### REQUIREMENT
An exact, complete printout of the listing is wanted, minus its images.

### MATERIAL FOR THIS TASK
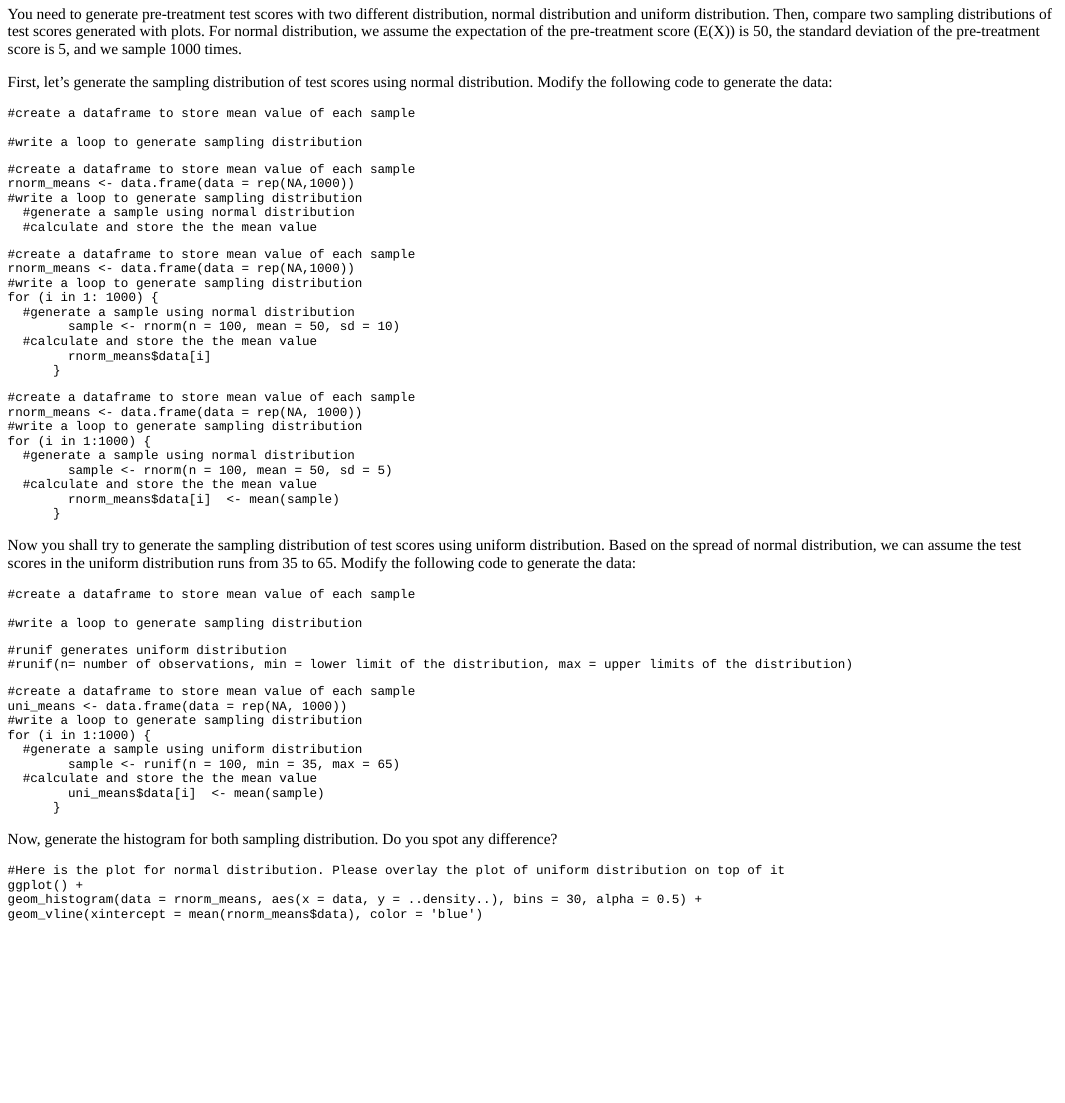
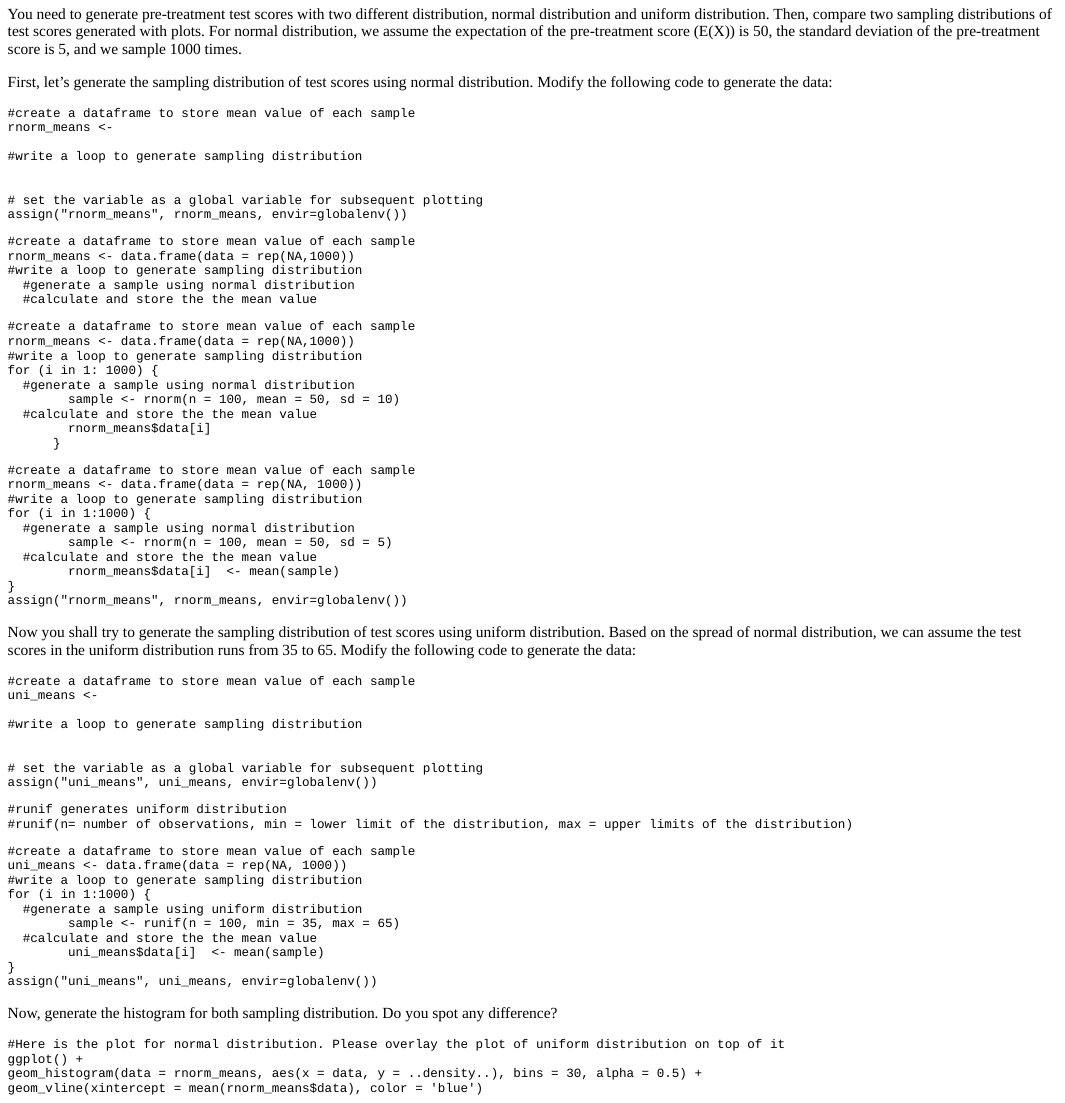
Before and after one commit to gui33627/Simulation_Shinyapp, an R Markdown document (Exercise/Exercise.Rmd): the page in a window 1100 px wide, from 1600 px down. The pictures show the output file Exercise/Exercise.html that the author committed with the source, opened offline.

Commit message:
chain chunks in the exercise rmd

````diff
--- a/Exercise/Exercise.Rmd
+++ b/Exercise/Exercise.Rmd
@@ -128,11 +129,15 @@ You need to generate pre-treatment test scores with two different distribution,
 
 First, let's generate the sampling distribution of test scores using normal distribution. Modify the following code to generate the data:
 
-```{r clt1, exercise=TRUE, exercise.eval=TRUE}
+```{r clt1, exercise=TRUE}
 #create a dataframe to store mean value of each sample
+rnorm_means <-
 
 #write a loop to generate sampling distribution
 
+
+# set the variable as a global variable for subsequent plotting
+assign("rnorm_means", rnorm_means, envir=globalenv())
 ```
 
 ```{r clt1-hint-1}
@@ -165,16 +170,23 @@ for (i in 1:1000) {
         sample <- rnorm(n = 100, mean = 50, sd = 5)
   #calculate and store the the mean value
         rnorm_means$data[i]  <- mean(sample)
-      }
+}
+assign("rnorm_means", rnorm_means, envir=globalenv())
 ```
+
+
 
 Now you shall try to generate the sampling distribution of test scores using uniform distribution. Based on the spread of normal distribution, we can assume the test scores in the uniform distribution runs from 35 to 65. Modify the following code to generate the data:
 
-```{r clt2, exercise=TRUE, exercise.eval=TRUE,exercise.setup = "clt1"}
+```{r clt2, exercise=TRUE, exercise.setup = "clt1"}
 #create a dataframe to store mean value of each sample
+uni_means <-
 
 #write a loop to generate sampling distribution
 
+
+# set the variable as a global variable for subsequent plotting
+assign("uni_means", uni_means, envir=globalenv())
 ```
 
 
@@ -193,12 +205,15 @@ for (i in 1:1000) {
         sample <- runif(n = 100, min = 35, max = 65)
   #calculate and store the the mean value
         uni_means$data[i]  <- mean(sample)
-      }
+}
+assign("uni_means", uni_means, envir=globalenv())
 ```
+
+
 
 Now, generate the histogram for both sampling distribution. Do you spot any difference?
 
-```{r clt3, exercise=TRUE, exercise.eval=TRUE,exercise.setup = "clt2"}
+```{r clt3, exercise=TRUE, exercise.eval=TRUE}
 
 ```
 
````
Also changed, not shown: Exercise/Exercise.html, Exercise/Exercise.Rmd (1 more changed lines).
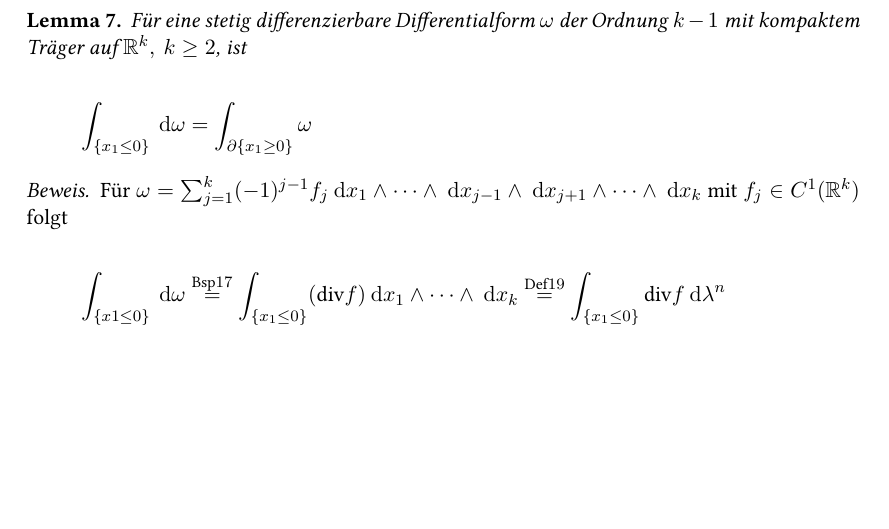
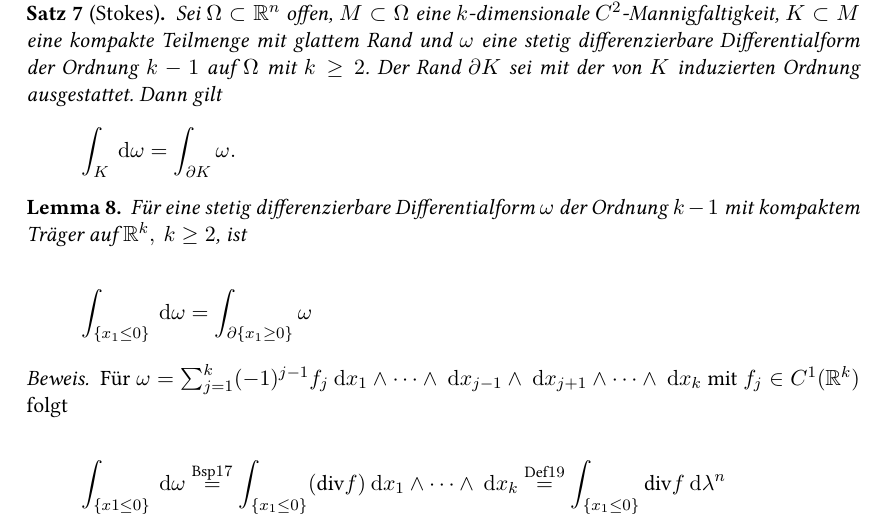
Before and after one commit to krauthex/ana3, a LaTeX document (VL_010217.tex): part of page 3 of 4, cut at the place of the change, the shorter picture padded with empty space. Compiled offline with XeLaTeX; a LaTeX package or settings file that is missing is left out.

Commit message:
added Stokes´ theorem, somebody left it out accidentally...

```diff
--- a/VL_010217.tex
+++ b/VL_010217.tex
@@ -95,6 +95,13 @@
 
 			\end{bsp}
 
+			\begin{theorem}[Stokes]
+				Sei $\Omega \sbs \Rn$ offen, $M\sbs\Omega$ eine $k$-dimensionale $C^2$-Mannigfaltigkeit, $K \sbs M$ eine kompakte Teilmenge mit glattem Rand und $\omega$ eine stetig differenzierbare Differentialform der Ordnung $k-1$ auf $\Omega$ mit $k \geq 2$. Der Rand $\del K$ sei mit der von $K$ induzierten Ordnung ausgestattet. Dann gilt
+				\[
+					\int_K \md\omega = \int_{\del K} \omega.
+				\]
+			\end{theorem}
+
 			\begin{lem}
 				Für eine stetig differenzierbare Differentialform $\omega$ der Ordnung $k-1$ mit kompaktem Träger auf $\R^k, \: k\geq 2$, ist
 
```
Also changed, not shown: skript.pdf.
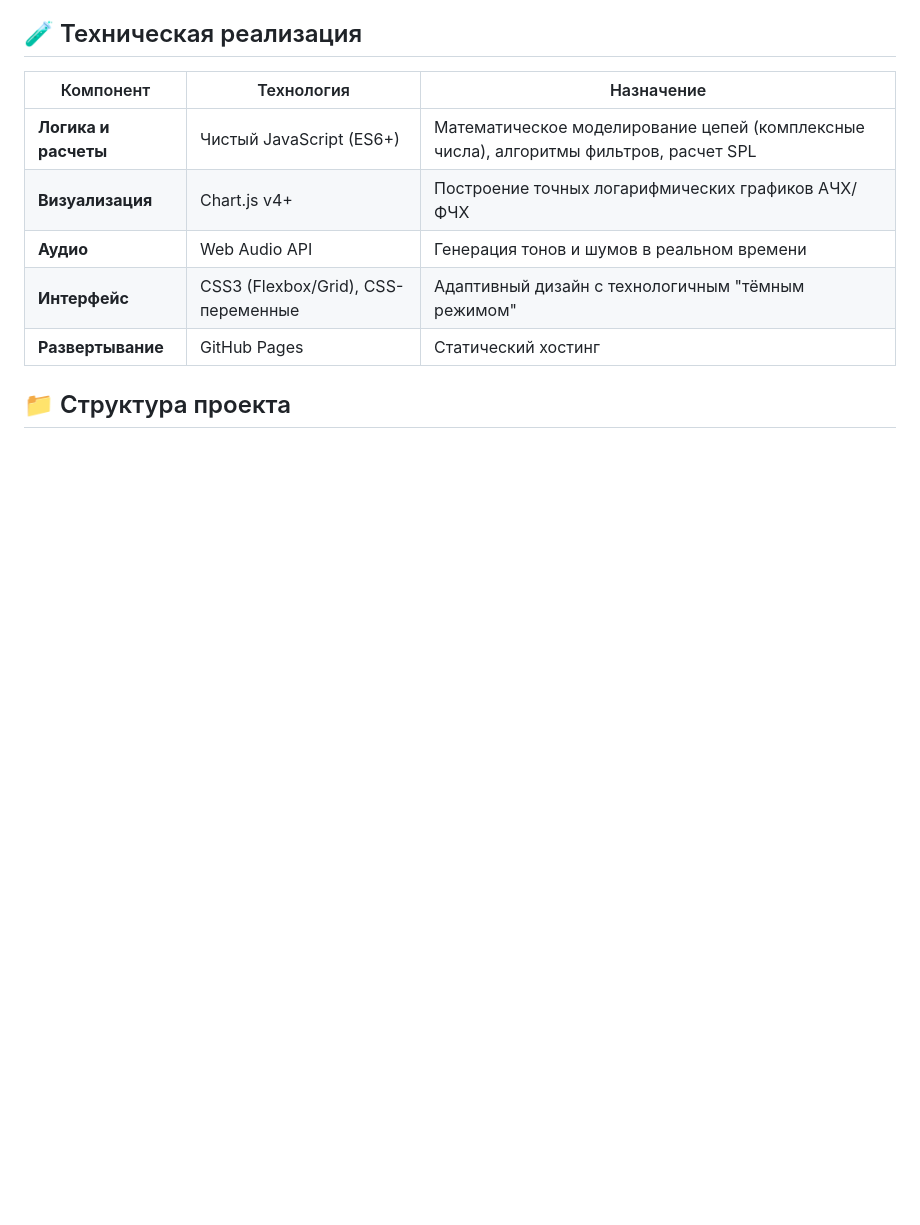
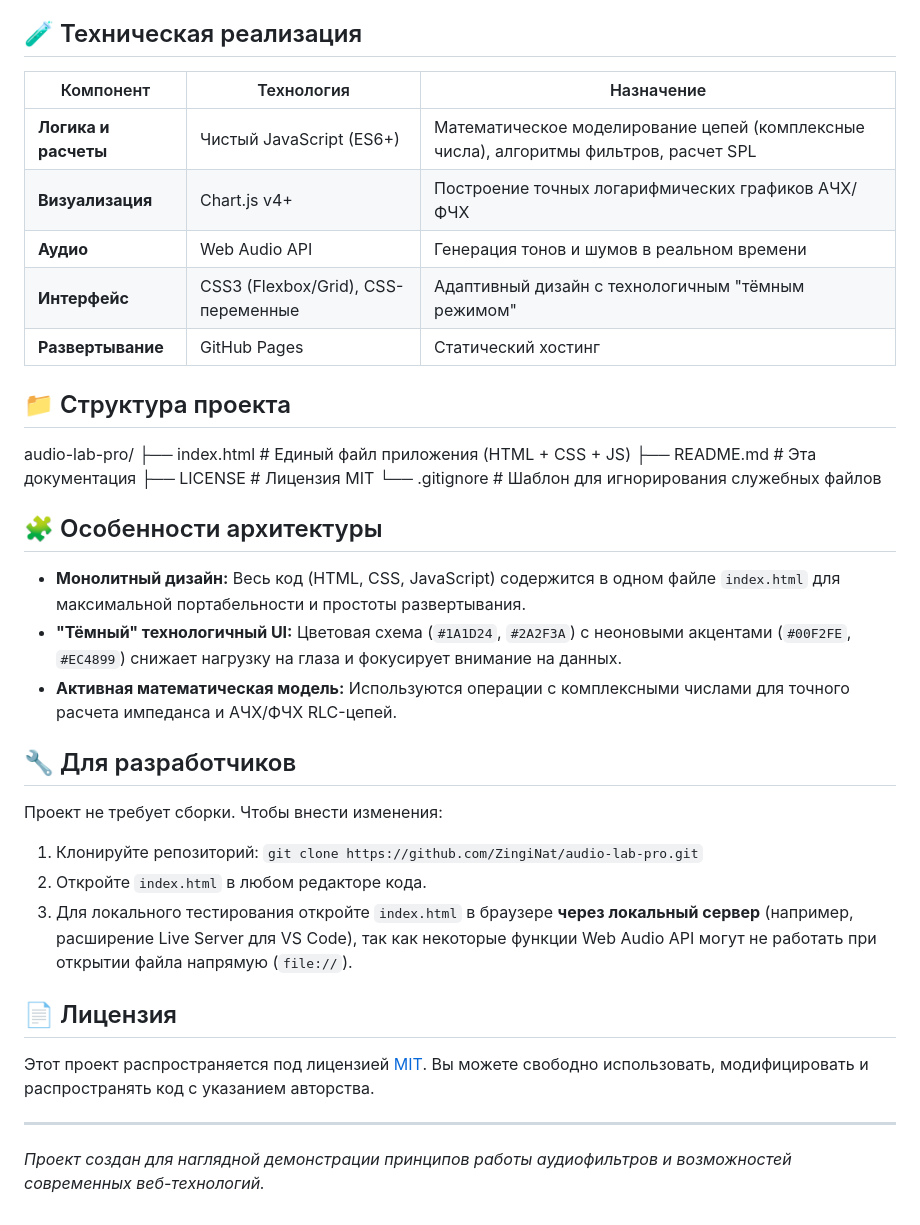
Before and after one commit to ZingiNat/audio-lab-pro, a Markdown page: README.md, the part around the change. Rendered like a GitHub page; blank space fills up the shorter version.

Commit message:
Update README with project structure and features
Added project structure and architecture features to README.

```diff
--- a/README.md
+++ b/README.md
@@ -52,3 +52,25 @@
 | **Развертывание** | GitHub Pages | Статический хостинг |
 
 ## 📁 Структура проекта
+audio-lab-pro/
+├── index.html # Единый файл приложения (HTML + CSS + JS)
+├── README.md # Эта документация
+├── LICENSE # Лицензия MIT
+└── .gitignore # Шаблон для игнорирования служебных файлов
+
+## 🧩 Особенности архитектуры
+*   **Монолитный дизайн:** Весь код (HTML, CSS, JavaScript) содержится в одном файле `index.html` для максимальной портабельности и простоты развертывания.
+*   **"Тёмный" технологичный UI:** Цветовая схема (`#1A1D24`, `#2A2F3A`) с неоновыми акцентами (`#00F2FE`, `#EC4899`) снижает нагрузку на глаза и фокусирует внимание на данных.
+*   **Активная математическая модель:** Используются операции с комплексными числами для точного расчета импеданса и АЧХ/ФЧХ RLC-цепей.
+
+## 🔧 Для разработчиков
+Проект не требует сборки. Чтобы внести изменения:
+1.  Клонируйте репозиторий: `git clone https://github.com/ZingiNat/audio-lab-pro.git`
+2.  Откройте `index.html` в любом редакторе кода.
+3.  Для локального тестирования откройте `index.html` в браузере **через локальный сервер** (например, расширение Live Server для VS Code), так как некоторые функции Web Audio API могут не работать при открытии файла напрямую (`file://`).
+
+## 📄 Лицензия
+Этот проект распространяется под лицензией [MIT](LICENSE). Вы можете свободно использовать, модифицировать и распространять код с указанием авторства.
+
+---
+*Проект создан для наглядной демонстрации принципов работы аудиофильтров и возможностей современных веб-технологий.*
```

### FINAL ANSWER
Before and after one commit to gui33627/Simulation_Shinyapp, an R Markdown document (Exercise/Exercise.Rmd): the page in a window 1100 px wide, from 1600 px down. The pictures show the output file Exercise/Exercise.html that the author committed with the source, opened offline.

Commit message:
chain chunks in the exercise rmd

````diff
--- a/Exercise/Exercise.Rmd
+++ b/Exercise/Exercise.Rmd
@@ -128,11 +129,15 @@ You need to generate pre-treatment test scores with two different distribution,
 
 First, let's generate the sampling distribution of test scores using normal distribution. Modify the following code to generate the data:
 
-```{r clt1, exercise=TRUE, exercise.eval=TRUE}
+```{r clt1, exercise=TRUE}
 #create a dataframe to store mean value of each sample
+rnorm_means <-
 
 #write a loop to generate sampling distribution
 
+
+# set the variable as a global variable for subsequent plotting
+assign("rnorm_means", rnorm_means, envir=globalenv())
 ```
 
 ```{r clt1-hint-1}
@@ -165,16 +170,23 @@ for (i in 1:1000) {
         sample <- rnorm(n = 100, mean = 50, sd = 5)
   #calculate and store the the mean value
         rnorm_means$data[i]  <- mean(sample)
-      }
+}
+assign("rnorm_means", rnorm_means, envir=globalenv())
 ```
+
+
 
 Now you shall try to generate the sampling distribution of test scores using uniform distribution. Based on the spread of normal distribution, we can assume the test scores in the uniform distribution runs from 35 to 65. Modify the following code to generate the data:
 
-```{r clt2, exercise=TRUE, exercise.eval=TRUE,exercise.setup = "clt1"}
+```{r clt2, exercise=TRUE, exercise.setup = "clt1"}
 #create a dataframe to store mean value of each sample
+uni_means <-
 
 #write a loop to generate sampling distribution
 
+
+# set the variable as a global variable for subsequent plotting
+assign("uni_means", uni_means, envir=globalenv())
 ```
 
 
@@ -193,12 +205,15 @@ for (i in 1:1000) {
         sample <- runif(n = 100, min = 35, max = 65)
   #calculate and store the the mean value
         uni_means$data[i]  <- mean(sample)
-      }
+}
+assign("uni_means", uni_means, envir=globalenv())
 ```
+
+
 
 Now, generate the histogram for both sampling distribution. Do you spot any difference?
 
-```{r clt3, exercise=TRUE, exercise.eval=TRUE,exercise.setup = "clt2"}
+```{r clt3, exercise=TRUE, exercise.eval=TRUE}
 
 ```
 
````
Also changed, not shown: Exercise/Exercise.html, Exercise/Exercise.Rmd (1 more changed lines).
Before and after one commit to krauthex/ana3, a LaTeX document (VL_010217.tex): part of page 3 of 4, cut at the place of the change, the shorter picture padded with empty space. Compiled offline with XeLaTeX; a LaTeX package or settings file that is missing is left out.

Commit message:
added Stokes´ theorem, somebody left it out accidentally...

```diff
--- a/VL_010217.tex
+++ b/VL_010217.tex
@@ -95,6 +95,13 @@
 
 			\end{bsp}
 
+			\begin{theorem}[Stokes]
+				Sei $\Omega \sbs \Rn$ offen, $M\sbs\Omega$ eine $k$-dimensionale $C^2$-Mannigfaltigkeit, $K \sbs M$ eine kompakte Teilmenge mit glattem Rand und $\omega$ eine stetig differenzierbare Differentialform der Ordnung $k-1$ auf $\Omega$ mit $k \geq 2$. Der Rand $\del K$ sei mit der von $K$ induzierten Ordnung ausgestattet. Dann gilt
+				\[
+					\int_K \md\omega = \int_{\del K} \omega.
+				\]
+			\end{theorem}
+
 			\begin{lem}
 				Für eine stetig differenzierbare Differentialform $\omega$ der Ordnung $k-1$ mit kompaktem Träger auf $\R^k, \: k\geq 2$, ist
 
```
Also changed, not shown: skript.pdf.
Before and after one commit to ZingiNat/audio-lab-pro, a Markdown page: README.md, the part around the change. Rendered like a GitHub page; blank space fills up the shorter version.

Commit message:
Update README with project structure and features
Added project structure and architecture features to README.

```diff
--- a/README.md
+++ b/README.md
@@ -52,3 +52,25 @@
 | **Развертывание** | GitHub Pages | Статический хостинг |
 
 ## 📁 Структура проекта
+audio-lab-pro/
+├── index.html # Единый файл приложения (HTML + CSS + JS)
+├── README.md # Эта документация
+├── LICENSE # Лицензия MIT
+└── .gitignore # Шаблон для игнорирования служебных файлов
+
+## 🧩 Особенности архитектуры
+*   **Монолитный дизайн:** Весь код (HTML, CSS, JavaScript) содержится в одном файле `index.html` для максимальной портабельности и простоты развертывания.
+*   **"Тёмный" технологичный UI:** Цветовая схема (`#1A1D24`, `#2A2F3A`) с неоновыми акцентами (`#00F2FE`, `#EC4899`) снижает нагрузку на глаза и фокусирует внимание на данных.
+*   **Активная математическая модель:** Используются операции с комплексными числами для точного расчета импеданса и АЧХ/ФЧХ RLC-цепей.
+
+## 🔧 Для разработчиков
+Проект не требует сборки. Чтобы внести изменения:
+1.  Клонируйте репозиторий: `git clone https://github.com/ZingiNat/audio-lab-pro.git`
+2.  Откройте `index.html` в любом редакторе кода.
+3.  Для локального тестирования откройте `index.html` в браузере **через локальный сервер** (например, расширение Live Server для VS Code), так как некоторые функции Web Audio API могут не работать при открытии файла напрямую (`file://`).
+
+## 📄 Лицензия
+Этот проект распространяется под лицензией [MIT](LICENSE). Вы можете свободно использовать, модифицировать и распространять код с указанием авторства.
+
+---
+*Проект создан для наглядной демонстрации принципов работы аудиофильтров и возможностей современных веб-технологий.*
```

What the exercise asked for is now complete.